REQUIREMENT |
Look through the records below, count the lines with the word "this", and reply with only the number.

EXTRACTED ENTRIES |
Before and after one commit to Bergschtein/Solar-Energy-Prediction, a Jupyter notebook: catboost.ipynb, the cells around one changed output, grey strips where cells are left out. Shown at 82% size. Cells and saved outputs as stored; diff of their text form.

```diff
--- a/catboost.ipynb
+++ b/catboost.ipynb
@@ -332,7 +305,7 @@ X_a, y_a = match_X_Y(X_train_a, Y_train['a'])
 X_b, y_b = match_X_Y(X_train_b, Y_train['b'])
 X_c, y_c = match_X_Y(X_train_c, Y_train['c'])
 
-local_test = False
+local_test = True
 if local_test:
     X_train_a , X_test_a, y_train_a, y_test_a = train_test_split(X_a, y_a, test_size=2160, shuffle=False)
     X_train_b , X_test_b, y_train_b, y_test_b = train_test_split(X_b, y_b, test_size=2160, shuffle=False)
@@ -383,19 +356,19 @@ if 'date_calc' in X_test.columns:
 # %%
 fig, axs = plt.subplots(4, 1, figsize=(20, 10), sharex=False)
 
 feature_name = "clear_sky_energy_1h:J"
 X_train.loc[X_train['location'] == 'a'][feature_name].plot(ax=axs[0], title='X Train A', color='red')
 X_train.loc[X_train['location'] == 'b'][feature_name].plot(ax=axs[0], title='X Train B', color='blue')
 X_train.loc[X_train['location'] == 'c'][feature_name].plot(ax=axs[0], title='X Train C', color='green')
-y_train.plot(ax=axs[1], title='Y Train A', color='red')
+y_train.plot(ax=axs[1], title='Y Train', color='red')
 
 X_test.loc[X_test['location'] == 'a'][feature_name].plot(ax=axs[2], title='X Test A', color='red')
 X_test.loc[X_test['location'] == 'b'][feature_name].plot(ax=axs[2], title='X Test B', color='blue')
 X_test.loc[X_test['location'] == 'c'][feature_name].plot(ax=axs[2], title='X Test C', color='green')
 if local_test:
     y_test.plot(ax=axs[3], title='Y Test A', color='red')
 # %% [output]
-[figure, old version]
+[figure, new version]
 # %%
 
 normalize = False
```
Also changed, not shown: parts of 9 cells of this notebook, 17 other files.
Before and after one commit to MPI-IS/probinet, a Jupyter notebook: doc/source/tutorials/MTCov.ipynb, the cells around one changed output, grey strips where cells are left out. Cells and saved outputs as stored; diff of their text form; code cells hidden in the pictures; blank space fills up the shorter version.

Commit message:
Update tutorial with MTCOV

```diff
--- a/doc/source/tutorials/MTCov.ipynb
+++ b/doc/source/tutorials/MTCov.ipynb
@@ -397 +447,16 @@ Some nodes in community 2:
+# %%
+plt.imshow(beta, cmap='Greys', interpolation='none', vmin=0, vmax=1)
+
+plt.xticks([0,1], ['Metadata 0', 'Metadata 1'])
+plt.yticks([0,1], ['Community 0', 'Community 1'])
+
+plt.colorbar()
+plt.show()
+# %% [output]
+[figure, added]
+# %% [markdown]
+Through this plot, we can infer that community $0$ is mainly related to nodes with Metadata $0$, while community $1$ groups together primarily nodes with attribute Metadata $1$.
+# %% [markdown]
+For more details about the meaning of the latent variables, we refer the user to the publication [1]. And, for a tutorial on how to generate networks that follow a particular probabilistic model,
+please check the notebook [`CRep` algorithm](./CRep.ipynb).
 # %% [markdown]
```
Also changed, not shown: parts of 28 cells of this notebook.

TASK RESPONSE |
3